[Change detection data]
# # #

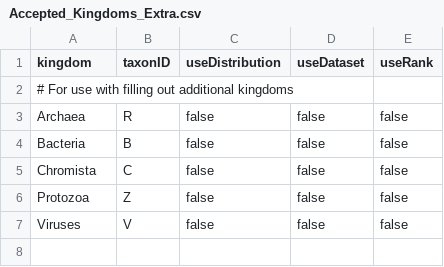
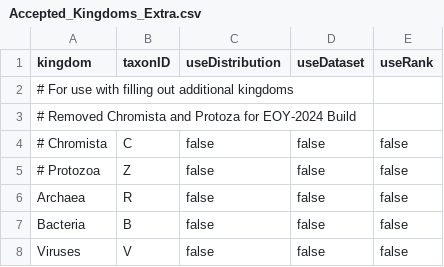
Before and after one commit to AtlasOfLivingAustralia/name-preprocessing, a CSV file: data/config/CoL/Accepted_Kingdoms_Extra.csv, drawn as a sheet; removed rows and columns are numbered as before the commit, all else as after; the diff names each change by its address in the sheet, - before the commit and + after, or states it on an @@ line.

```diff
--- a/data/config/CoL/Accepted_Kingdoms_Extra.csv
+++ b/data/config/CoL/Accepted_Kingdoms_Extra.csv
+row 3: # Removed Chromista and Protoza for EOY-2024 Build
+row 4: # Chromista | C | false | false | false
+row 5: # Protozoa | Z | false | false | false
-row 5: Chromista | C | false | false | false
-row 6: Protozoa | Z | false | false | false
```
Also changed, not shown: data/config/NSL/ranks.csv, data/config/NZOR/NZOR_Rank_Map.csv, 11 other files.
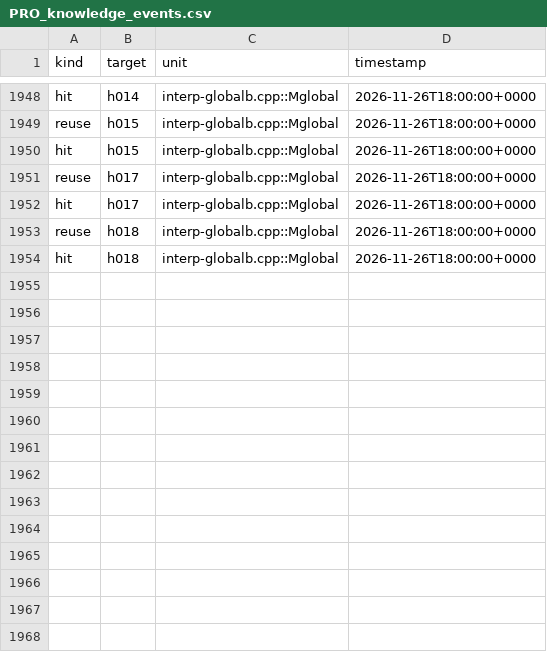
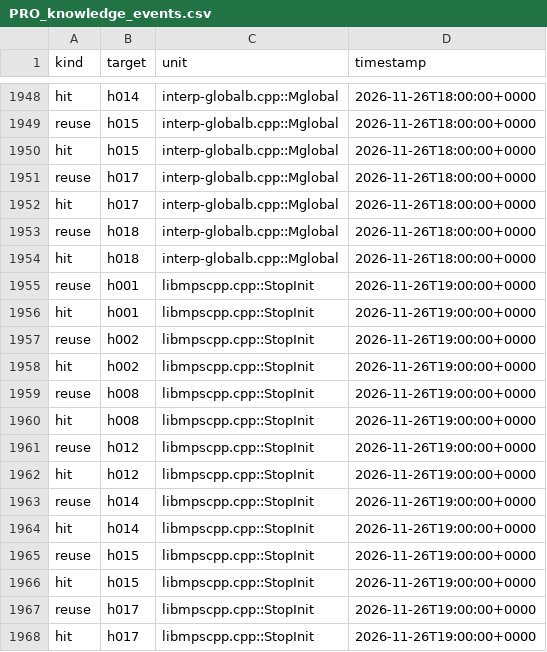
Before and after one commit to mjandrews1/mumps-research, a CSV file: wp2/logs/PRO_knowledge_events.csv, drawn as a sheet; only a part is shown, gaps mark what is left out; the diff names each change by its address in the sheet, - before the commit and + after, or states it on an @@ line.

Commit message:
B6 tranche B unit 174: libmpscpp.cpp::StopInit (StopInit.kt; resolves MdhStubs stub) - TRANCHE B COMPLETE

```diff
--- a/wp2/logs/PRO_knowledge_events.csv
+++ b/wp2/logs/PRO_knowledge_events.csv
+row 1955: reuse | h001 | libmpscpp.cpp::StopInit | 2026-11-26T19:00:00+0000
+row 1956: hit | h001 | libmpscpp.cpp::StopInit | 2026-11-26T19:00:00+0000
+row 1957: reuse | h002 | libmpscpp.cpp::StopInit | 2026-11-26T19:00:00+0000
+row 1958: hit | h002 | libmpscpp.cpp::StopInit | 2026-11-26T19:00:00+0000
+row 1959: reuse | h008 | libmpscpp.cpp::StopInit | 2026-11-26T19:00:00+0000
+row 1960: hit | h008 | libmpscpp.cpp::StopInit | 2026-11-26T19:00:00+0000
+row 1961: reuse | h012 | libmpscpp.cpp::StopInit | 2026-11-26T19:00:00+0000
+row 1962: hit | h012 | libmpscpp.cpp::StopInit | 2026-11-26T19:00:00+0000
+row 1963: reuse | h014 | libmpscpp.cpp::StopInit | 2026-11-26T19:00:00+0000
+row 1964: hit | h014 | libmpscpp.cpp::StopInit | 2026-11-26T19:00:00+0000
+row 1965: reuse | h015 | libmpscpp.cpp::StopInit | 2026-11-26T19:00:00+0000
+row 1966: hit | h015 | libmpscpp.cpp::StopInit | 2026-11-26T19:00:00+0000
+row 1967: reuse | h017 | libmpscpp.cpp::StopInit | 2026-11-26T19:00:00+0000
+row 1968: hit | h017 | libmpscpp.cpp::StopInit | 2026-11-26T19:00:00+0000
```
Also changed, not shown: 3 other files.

# # #

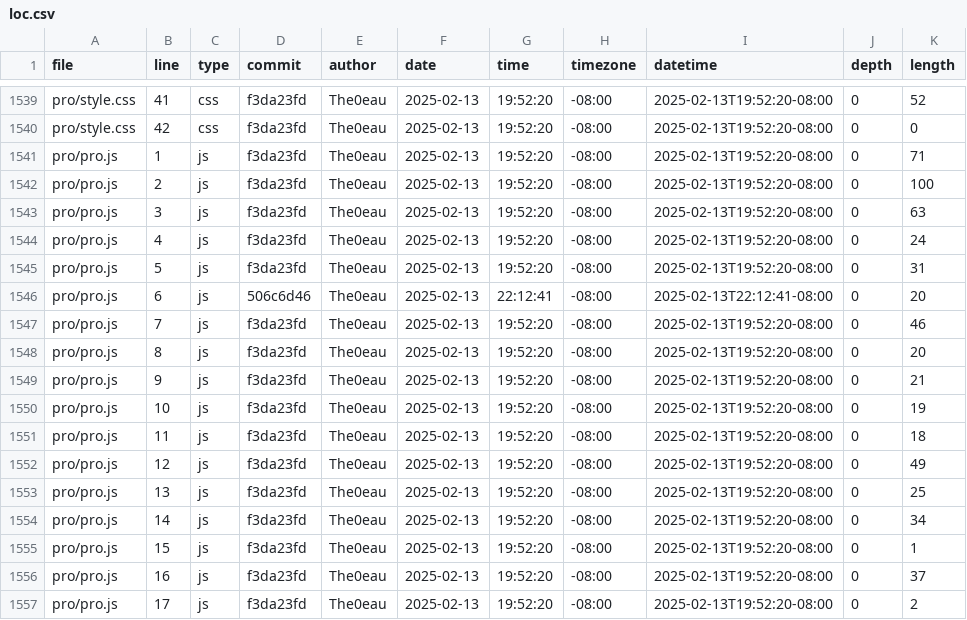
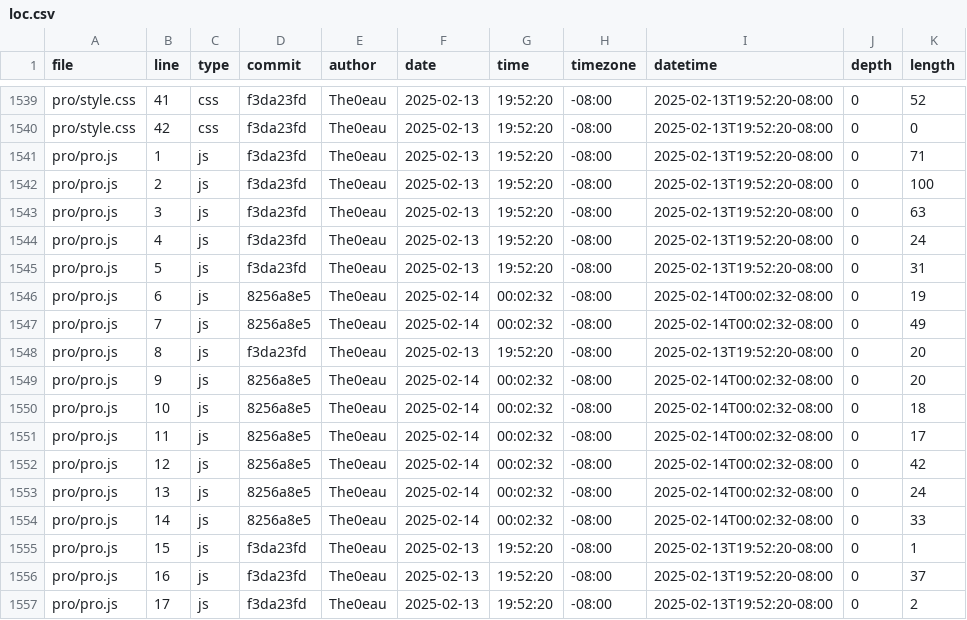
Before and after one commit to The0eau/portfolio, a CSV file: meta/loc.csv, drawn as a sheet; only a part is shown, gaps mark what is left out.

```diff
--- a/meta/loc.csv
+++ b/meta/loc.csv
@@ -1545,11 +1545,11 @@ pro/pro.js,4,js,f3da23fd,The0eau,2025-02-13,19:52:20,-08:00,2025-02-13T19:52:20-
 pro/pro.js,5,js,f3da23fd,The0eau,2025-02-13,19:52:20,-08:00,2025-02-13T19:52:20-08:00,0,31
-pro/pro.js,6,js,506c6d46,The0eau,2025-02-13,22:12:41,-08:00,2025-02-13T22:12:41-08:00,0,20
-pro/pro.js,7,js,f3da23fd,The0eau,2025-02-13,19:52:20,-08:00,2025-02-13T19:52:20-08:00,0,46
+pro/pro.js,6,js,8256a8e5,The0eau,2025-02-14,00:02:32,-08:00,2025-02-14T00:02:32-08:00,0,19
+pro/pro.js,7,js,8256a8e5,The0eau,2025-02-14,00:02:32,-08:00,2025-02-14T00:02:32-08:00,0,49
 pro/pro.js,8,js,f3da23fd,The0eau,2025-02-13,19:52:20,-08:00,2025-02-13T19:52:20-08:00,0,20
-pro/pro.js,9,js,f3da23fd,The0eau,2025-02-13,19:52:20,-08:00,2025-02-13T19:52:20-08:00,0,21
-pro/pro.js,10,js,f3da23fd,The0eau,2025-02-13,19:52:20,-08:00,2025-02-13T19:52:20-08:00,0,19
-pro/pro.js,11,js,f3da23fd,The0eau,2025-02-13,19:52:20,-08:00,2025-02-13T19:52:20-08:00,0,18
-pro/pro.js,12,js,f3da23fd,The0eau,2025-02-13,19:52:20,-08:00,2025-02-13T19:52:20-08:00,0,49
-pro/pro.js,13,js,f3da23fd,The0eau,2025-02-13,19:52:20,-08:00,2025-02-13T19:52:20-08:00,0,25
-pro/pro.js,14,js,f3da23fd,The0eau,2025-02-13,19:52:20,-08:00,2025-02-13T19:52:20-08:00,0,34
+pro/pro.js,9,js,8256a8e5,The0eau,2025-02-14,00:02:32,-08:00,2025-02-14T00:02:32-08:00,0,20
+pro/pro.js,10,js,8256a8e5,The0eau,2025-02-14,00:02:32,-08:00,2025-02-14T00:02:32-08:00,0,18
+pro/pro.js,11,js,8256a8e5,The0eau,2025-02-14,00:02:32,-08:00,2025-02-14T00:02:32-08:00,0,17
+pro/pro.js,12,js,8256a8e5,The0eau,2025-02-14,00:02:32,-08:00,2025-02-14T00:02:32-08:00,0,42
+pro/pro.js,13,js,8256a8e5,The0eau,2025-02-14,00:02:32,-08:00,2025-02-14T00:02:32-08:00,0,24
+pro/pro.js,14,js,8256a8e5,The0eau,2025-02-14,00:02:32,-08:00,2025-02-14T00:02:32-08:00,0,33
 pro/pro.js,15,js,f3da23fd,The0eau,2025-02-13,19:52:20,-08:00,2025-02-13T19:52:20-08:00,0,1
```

# # #

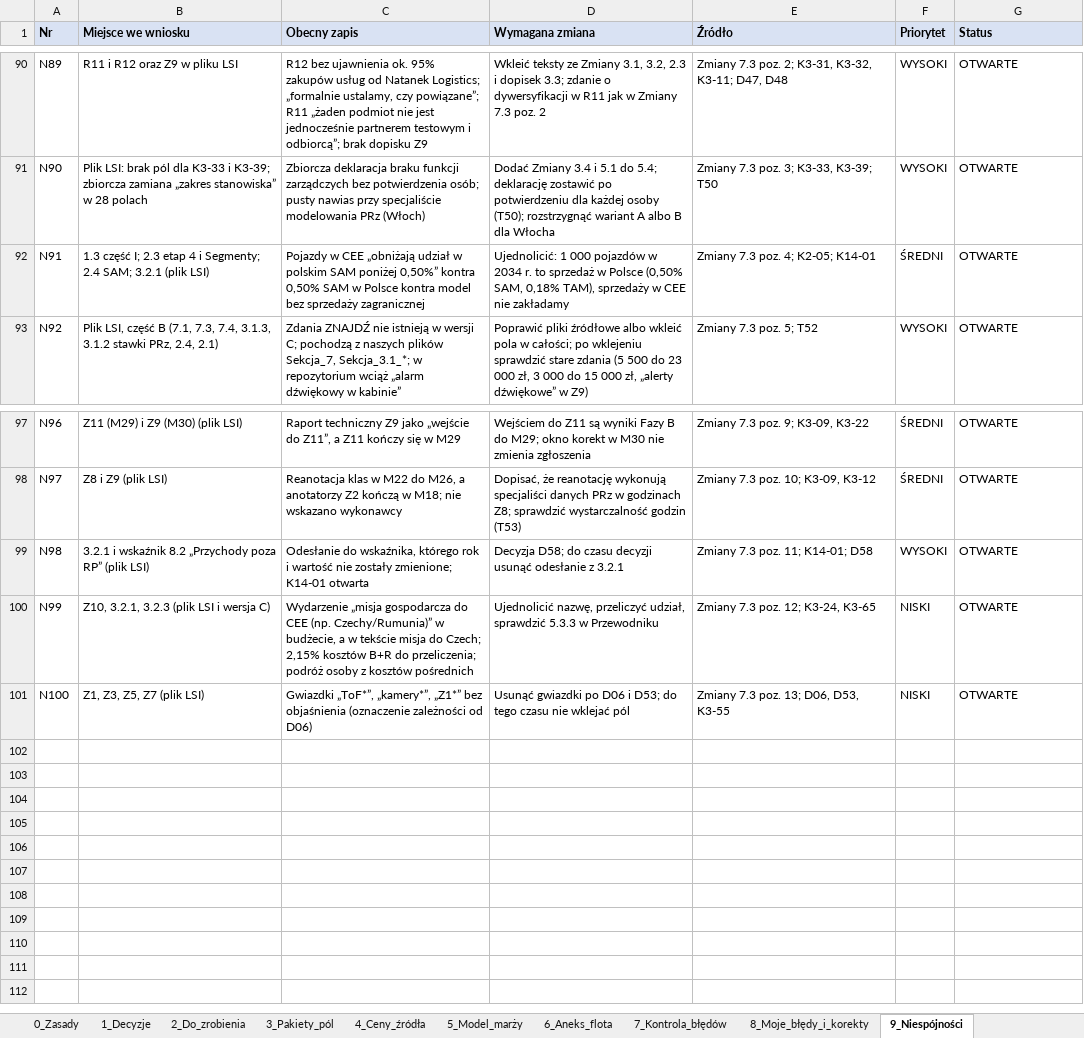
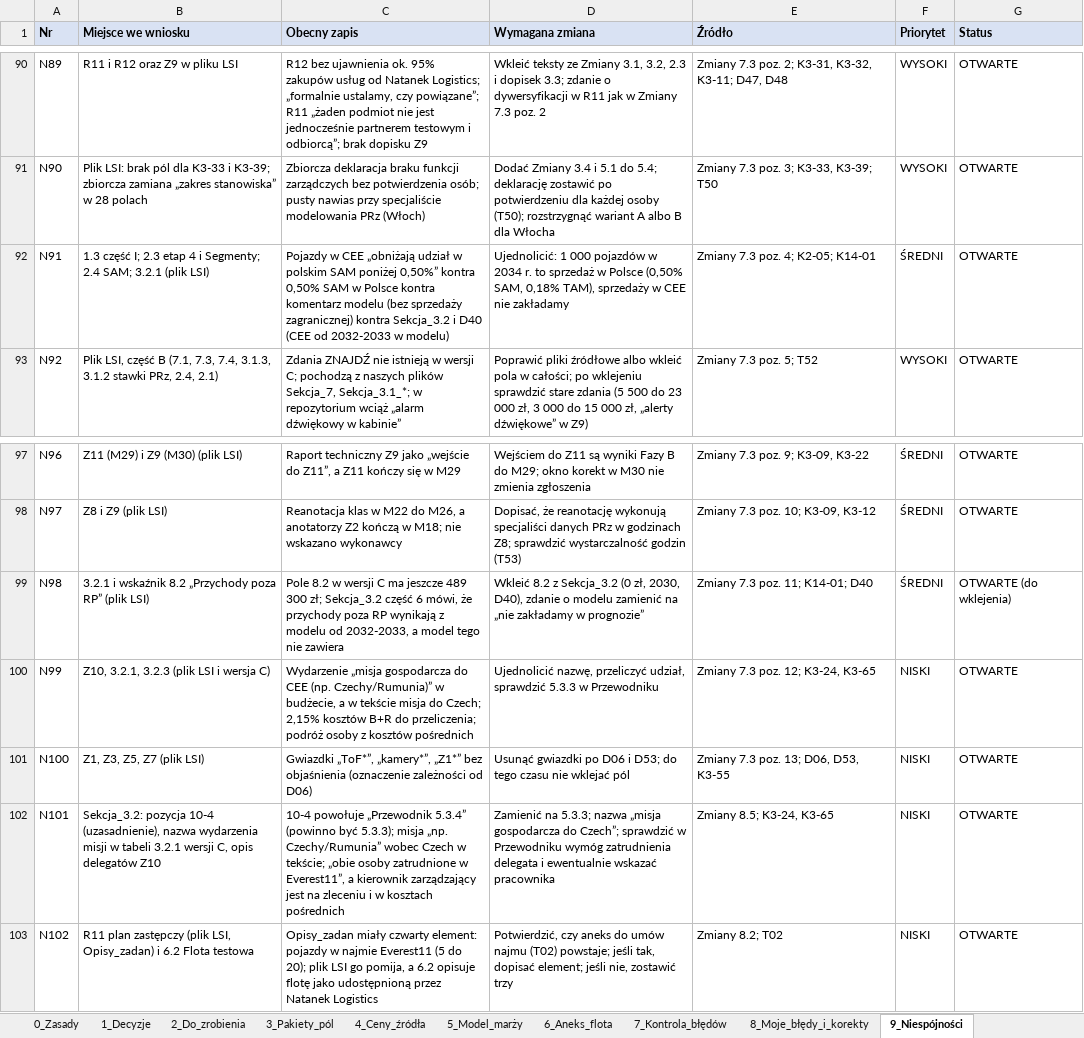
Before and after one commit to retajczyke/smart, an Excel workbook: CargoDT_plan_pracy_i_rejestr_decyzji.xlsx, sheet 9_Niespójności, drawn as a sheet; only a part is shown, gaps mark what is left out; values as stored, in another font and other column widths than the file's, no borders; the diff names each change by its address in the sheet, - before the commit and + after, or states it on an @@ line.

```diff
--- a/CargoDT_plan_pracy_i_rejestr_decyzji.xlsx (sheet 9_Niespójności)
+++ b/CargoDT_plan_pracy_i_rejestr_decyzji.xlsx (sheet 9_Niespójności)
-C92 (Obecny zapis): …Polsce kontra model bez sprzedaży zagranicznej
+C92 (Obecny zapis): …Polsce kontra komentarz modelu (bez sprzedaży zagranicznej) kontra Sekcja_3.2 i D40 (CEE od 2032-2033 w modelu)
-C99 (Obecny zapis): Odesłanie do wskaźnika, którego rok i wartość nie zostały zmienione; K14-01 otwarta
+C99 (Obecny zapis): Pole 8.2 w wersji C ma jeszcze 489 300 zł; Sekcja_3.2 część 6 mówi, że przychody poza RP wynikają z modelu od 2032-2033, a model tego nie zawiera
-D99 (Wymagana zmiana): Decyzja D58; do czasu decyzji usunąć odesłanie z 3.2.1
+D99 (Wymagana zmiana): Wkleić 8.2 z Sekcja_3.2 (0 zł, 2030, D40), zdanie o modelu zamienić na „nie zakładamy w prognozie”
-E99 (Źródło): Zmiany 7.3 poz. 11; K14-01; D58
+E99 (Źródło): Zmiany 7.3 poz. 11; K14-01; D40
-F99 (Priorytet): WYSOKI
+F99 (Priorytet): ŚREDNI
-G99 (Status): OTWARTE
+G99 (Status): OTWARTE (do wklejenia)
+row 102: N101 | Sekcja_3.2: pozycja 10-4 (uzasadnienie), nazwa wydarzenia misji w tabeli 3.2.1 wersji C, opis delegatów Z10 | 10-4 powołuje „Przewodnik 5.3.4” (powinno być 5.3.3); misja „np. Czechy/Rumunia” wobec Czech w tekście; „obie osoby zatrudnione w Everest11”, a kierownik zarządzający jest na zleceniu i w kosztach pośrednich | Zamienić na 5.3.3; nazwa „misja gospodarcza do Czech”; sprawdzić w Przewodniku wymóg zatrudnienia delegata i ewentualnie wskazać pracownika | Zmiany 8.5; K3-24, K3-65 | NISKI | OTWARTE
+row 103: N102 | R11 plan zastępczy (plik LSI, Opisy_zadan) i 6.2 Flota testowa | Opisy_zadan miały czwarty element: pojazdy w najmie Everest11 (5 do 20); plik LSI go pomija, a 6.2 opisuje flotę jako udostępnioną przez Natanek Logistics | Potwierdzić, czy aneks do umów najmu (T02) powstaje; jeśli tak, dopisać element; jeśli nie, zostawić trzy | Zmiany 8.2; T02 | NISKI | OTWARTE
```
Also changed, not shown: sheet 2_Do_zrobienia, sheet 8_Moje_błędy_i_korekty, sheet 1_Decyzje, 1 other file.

# # #

> Exercise objective
In the lines above, find the word "changed" and copy each line that contains it.

> Output of the exercise
Also changed, not shown: data/config/NSL/ranks.csv, data/config/NZOR/NZOR_Rank_Map.csv, 11 other files.
Also changed, not shown: 3 other files.
Also changed, not shown: sheet 2_Do_zrobienia, sheet 8_Moje_błędy_i_korekty, sheet 1_Decyzje, 1 other file.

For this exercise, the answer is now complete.